Relax. You’ve got this. You’ve got a lot more control of your video interview than you think.
Here are six tips to Crush It on Camera
1. Be a Morning Person-If you’re given the choice of when to record your interview (and you usually are), schedule it for first thing in the morning. Come into the office, explode out of the starter’s block and get it done. If the interview is scheduled for late in the day, you’ll be thinking about it all morning, perhaps even obsessing about it and could get more nervous with each passing minute.
2. Don’t Over-Rehearse-You’ll have certain talking points that you want to be sure to cover but don’t memorize them word for word. Viewers connect with genuineness and spontaneity. They like real people and do business with people they like. So know your stuff but avoid sounding like you’re reading from a script. Talking about your company reflects who you are, what you do and what you believe in every day. Just be yourself.
3. Show up 15 minutes early-Video crews are often ready well in advance of scheduled times (in my business the adage is, “If you’re early, you’re on time. If you’re on time, you’re late and if you’re late, you’re fired!) so they may be ready for you a bit early which gives you the opportunity to take your time during the interview and also to finish as early as possible so you can get back to business.
4. Look in the Mirror-This sounds pretty obvious but you’d be amazed at how many times I’ve had to say this nicely to interviewees. Check your hair and clothing before you go on camera. You don’t have to obsess but make sure everything is in order. Ask the videographer or producer if you look okay. Most video people will correct any flaws (mostly touching up foreheads, chins and noses that shine under the lights by applying powder) with appearance but there are some who may not want to offend you. Remember, 70 percent of viewer perception of any video content is how a subject looks. If you don’t look right, it doesn’t matter what you say.
5. This really isn’t Life or Death-This interview is not going out live. You don’t have to nail your answers on the first take. If you stumble on a talking point, feel free to start your answer over. Videographers and onsite producers not only don’t mind if you do that, we welcome it. We want you to get it right and you’ll have lots of opportunities to do that.
6. Are We Good? -When your interviewer wraps up the interview, ask if they feel you’ve covered everything sufficiently. Also, if you think the interviewer overlooked something, feel free to say, “I wanted to talk about this in more detail.” And if upon further reflection you don’t think one of your previous answers was that great, you can ask to give that answer again.

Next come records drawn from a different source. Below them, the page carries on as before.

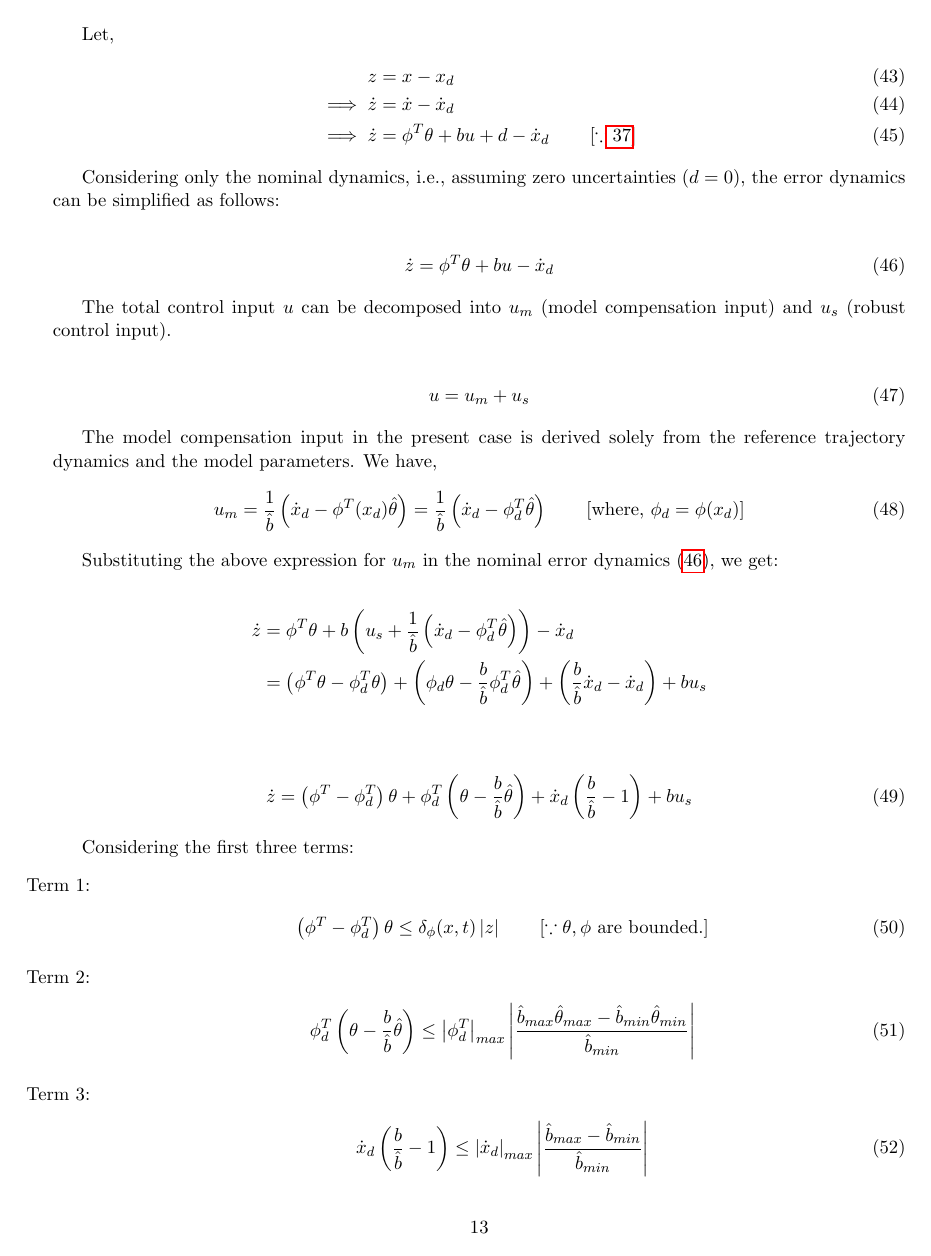
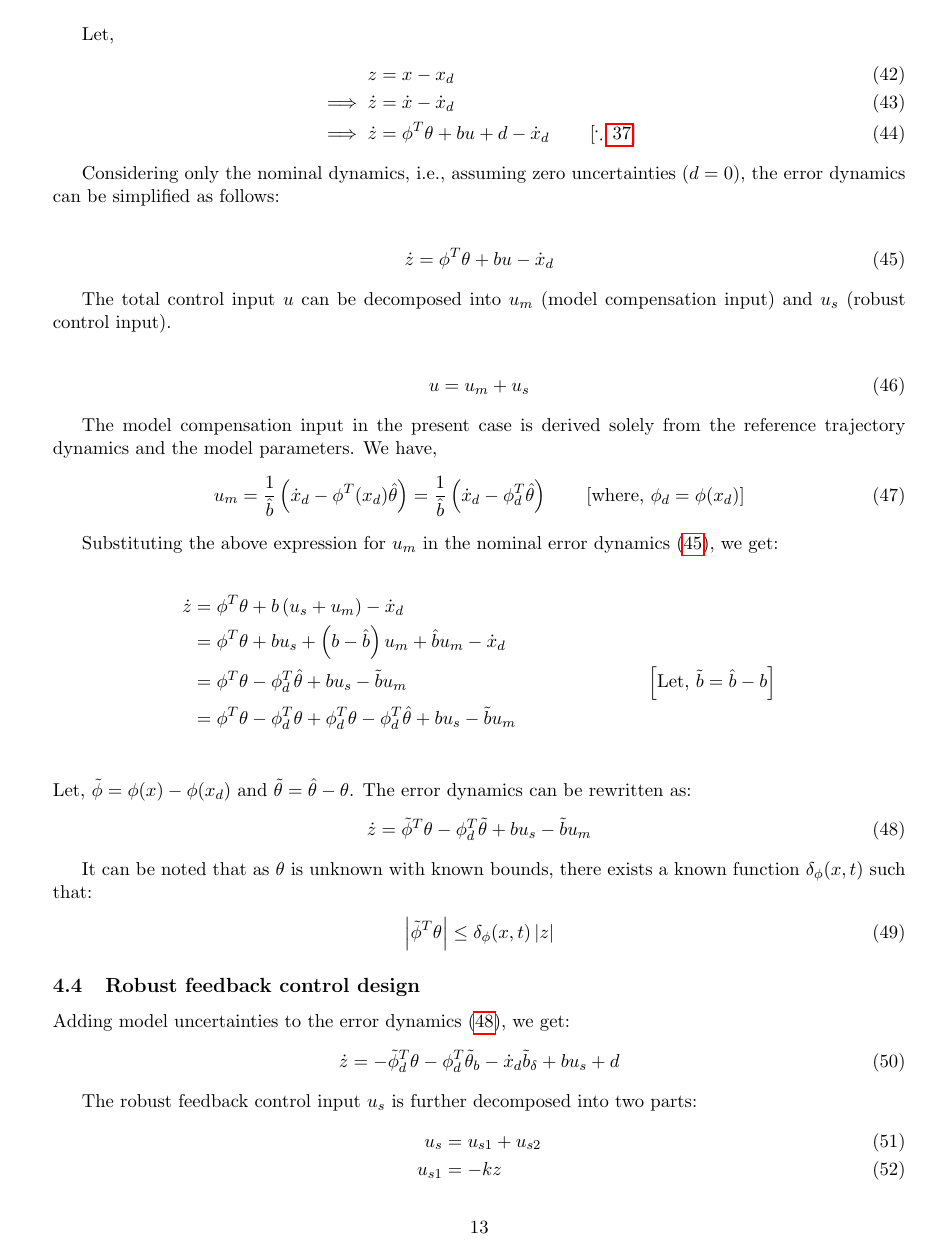
Before and after one commit to SeshaCharla/ACTCTRL, a LaTeX document (act_ctrl.tex, which reads secs/4C-des_mod_comp.tex, secs/4D-robust_ctrl_design.tex): page 13 of 20. Compiled offline with pdfLaTeX.

Commit message:
Better controller derivation.

```diff
--- a/secs/4C-des_mod_comp.tex
+++ b/secs/4C-des_mod_comp.tex
@@ -34,30 +34,24 @@ reference trajectory dynamics and the model parameters. We have,
 Substituting the above expression for $u_m$ in the nominal error dynamics (\ref{eqn::nom_error_dyn}), we get:
 
 \begin{align*}
-    \dot z &= \phi^T \theta + b \lr{u_s + \frac{1}{\hat b} \lr{\dot x_d - \phi^T_d \hat \theta}} - \dot x_d \\
+    \dot z &= \phi^T \theta + b \lr{u_s + u_m} - \dot x_d \\
     %===
-    &= \lr{\phi^T \theta - \phi_d^T \theta} + \lr{\phi_d \theta - \frac{b}{\hat b} \phi_d^T \hat \theta} + \lr{\frac{b}{\hat b} \dot x_d - \dot x_d} + b u_s\\
+    &= \phi^T \theta + bu_s + \lr{b - \hat b} u_m  + \hat b u_m - \dot x_d \\
+    %===
+    &= \phi^T \theta - \phi^T_d \hat \theta + bu_s - \tilde b u_m
+    &&\lrb{\text{Let, } \tilde b = \hat b - b}\\
+    %===
+    &= \phi^T \theta - \phi^T_d \theta + \phi^T_d \theta - \phi^T_d \hat \theta + bu_s - \tilde b u_m\\
     %===
 \end{align*}
+Let, $\tilde \phi = \phi(x) - \phi(x_d)$ and $\tilde \theta = \hat \theta -
+\theta$. The error dynamics can be rewritten as:
 \begin{align}
-    \dot z &= \lr{\phi^T - \phi_d^T} \theta + \phi_d^T \lr{ \theta - \frac{b}{\hat b} \hat \theta} + \dot x_d \lr{\frac{b}{\hat b} - 1} + b u_s
-    \label{eqn::error_dyn_model_comp}
+    \dot z &= \tilde \phi^T \theta - \phi^T_d \tilde \theta + bu_s - \tilde b u_m \label{eqn::error_dyn_model_comp}
 \end{align}
 
-Considering the first three terms:
-\begin{enumerate}
-    \item[Term 1:]
-        \begin{align}
-            \lr{\phi^T - \phi_d^T} \theta &\leq \delta_\phi (x, t) \abs{z} \qquad \lrb{\because \theta, \phi \text{ are bounded.} }
-        \end{align}
-
-    \item[Term 2:]
-    \begin{align}
-        \phi_d^T \lr{ \theta - \frac{b}{\hat b} \hat \theta} &\leq \abs{\phi_d^T}_{max} \abs{\frac{\hat b_{max} \hat \theta_{max} - \hat b_{min} \hat \theta_{min}}{\hat b_{min} }}
-    \end{align}
-
-    \item[Term 3:]
-    \begin{align}
-        \dot x_d \lr{\frac{b}{\hat b} - 1}  &\leq \abs{\dot x_d}_{max} \abs{\frac{\hat b_{max} - \hat b_{min}}{\hat b_{min}}}
-    \end{align}
-\end{enumerate}
+It can be noted that as $\theta$ is unknown with known bounds, there exists a
+known function $\delta_\phi(x, t)$ such that:
+\begin{align}
+    \abs{\tilde \phi^T \theta} &\leq \delta_\phi(x, t) \abs{z}
+\end{align}
--- /dev/null
+++ b/secs/4D-robust_ctrl_design.tex
@@ -0,0 +1,14 @@
+\subsection{Robust feedback control design}
+
+Adding model uncertainties to the error dynamics
+(\ref{eqn::error_dyn_model_comp}), we get:
+\begin{align}
+    \dot z &= - \tilde \phi_d^T \theta - \phi_d^T \tilde \theta_b - \dot x_d \tilde b_{\delta} + b u_s + d
+    \label{eqn::error_dyn_model_comp_unc}
+\end{align}
+
+The robust feedback control input $u_s$ is further decomposed into two parts:
+\begin{align}
+    u_s &= u_{s1} + u_{s2}\\
+    u_{s1} &= - k z
+\end{align}
```
Also changed, not shown: secs/4-ctrl_design.tex (+2 -2 lines), secs/4B-ctrl_form.tex (+0 -3 lines), secs/4E-robust_ctrl_design.tex (deleted, +0 -1 lines), secs/4E-discont_adapt_law.tex (renamed from secs/4D-discont_adapt_law.tex), secs/4D-robust_ctrl_design.tex (14 more changed lines).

Keep these things in mind for your interview and the Camera will love you!
For more insight on video marketing best practices: